IBM, for some fintechs, is just as much a target client as any of the big banks in the market. Naturally then, IBM is also partaking of some of the innovative ideas that fintechs are producing in wealth management, regtech and many other areas. In 2019 IBM partnered with Copenhagen FinTech for instance. The partnership would allow Danish fintech startups a competitive advantage amongst IBM’s customers. There were more partnerships like this one to follow.
In fact, IBM have been building a cloud banking platform “geared to a heavily-regulated industry known for a web of regulations meant to protect the interest of consumers and businesses. To guard against fraud and criminal activity.” Howard Boville, Senior Vice President at IBM shared in a story last year.
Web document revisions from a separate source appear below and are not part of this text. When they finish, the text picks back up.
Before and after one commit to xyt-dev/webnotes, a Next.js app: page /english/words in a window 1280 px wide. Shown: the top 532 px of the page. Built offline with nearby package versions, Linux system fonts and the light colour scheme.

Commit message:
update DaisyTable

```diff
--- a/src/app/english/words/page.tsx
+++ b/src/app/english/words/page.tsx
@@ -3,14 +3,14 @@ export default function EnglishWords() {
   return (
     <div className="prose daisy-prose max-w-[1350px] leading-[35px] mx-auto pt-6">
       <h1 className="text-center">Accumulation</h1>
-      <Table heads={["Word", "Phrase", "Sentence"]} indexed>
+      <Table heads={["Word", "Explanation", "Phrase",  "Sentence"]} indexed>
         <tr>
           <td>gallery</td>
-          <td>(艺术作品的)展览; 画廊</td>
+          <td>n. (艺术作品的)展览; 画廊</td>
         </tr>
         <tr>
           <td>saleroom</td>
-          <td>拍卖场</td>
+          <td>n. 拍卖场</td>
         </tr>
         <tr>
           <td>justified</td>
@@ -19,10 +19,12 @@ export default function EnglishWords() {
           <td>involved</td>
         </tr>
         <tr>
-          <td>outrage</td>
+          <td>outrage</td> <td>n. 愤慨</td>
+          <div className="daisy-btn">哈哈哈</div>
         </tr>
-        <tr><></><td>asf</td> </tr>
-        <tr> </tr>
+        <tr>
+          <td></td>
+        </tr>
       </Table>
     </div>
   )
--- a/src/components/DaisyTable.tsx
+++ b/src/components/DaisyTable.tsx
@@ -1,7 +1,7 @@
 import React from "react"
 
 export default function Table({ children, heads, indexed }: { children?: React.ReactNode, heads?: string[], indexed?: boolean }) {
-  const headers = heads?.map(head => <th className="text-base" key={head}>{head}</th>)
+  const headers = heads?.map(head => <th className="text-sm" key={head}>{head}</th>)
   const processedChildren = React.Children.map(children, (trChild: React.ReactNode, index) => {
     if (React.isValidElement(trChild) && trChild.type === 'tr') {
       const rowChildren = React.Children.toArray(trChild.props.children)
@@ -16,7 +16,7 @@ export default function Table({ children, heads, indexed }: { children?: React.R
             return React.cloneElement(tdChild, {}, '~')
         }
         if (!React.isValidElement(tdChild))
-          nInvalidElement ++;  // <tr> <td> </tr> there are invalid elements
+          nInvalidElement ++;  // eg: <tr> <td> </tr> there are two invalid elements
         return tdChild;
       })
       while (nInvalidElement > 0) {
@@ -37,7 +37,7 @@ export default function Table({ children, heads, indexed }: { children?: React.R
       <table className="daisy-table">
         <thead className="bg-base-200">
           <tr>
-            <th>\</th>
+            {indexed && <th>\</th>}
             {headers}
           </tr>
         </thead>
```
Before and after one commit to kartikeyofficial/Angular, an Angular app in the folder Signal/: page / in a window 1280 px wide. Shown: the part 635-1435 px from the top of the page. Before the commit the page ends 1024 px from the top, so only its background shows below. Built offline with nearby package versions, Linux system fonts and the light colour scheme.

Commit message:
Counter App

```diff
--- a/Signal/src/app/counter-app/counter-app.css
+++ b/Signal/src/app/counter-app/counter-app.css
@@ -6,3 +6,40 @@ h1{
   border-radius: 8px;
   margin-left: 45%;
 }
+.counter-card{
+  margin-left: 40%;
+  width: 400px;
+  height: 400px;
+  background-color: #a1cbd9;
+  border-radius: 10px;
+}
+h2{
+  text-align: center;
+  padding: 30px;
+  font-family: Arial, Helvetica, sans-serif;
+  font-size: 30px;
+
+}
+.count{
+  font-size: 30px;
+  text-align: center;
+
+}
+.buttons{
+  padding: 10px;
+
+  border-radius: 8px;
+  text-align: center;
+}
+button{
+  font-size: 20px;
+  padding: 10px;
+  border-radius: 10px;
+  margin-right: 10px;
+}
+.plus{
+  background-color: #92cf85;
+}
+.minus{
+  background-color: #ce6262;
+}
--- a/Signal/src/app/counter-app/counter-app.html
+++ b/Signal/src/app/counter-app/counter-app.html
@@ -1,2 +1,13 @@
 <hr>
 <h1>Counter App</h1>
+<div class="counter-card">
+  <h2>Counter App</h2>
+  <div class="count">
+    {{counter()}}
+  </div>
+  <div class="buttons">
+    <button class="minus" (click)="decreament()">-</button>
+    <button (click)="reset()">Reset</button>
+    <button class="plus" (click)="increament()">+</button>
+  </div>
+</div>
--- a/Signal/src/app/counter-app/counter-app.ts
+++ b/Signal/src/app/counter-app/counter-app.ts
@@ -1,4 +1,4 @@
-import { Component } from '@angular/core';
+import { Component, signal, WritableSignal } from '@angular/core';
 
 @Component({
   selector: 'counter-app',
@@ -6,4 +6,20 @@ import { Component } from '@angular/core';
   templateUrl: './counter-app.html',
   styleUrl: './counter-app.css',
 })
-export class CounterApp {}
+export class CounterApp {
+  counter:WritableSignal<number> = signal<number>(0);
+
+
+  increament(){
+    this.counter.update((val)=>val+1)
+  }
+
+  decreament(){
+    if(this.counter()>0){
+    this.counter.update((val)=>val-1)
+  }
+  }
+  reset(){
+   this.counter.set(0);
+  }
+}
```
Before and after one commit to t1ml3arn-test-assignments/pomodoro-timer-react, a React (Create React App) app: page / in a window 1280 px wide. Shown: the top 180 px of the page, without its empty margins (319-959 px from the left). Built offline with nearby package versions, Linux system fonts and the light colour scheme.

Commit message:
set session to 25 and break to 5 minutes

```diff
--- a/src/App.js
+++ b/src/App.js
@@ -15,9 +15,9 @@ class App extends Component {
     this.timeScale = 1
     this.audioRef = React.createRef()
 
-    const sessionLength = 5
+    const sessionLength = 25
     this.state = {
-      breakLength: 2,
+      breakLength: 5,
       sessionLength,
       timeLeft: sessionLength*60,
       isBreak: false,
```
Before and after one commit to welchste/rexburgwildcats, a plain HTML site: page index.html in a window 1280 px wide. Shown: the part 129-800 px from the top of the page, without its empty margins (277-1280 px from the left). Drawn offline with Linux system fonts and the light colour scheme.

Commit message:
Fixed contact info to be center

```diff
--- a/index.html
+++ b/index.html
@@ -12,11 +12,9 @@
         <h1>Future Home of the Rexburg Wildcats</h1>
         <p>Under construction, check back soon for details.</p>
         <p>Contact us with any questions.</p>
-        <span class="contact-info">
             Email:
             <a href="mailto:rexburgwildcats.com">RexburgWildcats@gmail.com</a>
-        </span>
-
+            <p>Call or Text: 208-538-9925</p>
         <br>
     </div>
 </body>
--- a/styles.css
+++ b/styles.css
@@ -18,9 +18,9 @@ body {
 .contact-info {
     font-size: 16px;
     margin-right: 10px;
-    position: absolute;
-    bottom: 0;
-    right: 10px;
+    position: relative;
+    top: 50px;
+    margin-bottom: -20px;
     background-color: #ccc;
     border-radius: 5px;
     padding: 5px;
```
Prakash is responsible for the same platform here in Europe, the Middle East and in Africa. Prakash shared how he recently had a conversation with a UK banking representative who told him that he is trying to work with fintechs. But that he simply can’t.
“They’ve got a great idea, but I can’t just throw them the same legal document that I would to a larger organization as they don’t have the legal resources. I can’t get the commercials done with them,” the representative explained to Prakash. To help his customers with this type of challenge, Prakash assured us that the IBM Cloud incorporates a way to help banks work with fintechs. By onboarding companies who can deal with the legal and commercial challenges alongside the fintechs, within the cloud. To ensure that we [IBM] “take all the friction points out to make it easier,” Prakash explained.
Less worry, more cloud solutions
And it’s not just about helping banks work with fintechs either. At a recent workshop Prakash highlighted how some of the banks talked about how they were wary about the data that their supply chain had access to. Data that could encourage hackers to become more expedient. Due to bad security processes at the fintech, or various other reasons. Bank technology leaders are worried about topics like this. The words systemic risk came up. Regulators started to worry too.
Could IBM have come up with the best solution to this problem? Prakash assured us that the IBM Cloud Platform is the only one where the cloud provider has security experts and others working on resilience within the cloud on the providers team. This takes a lot of the ‘worry’ out of working with a cloud provider. Perhaps it’s time for your bank to be talking to IBM as well?
Author: Andy Samu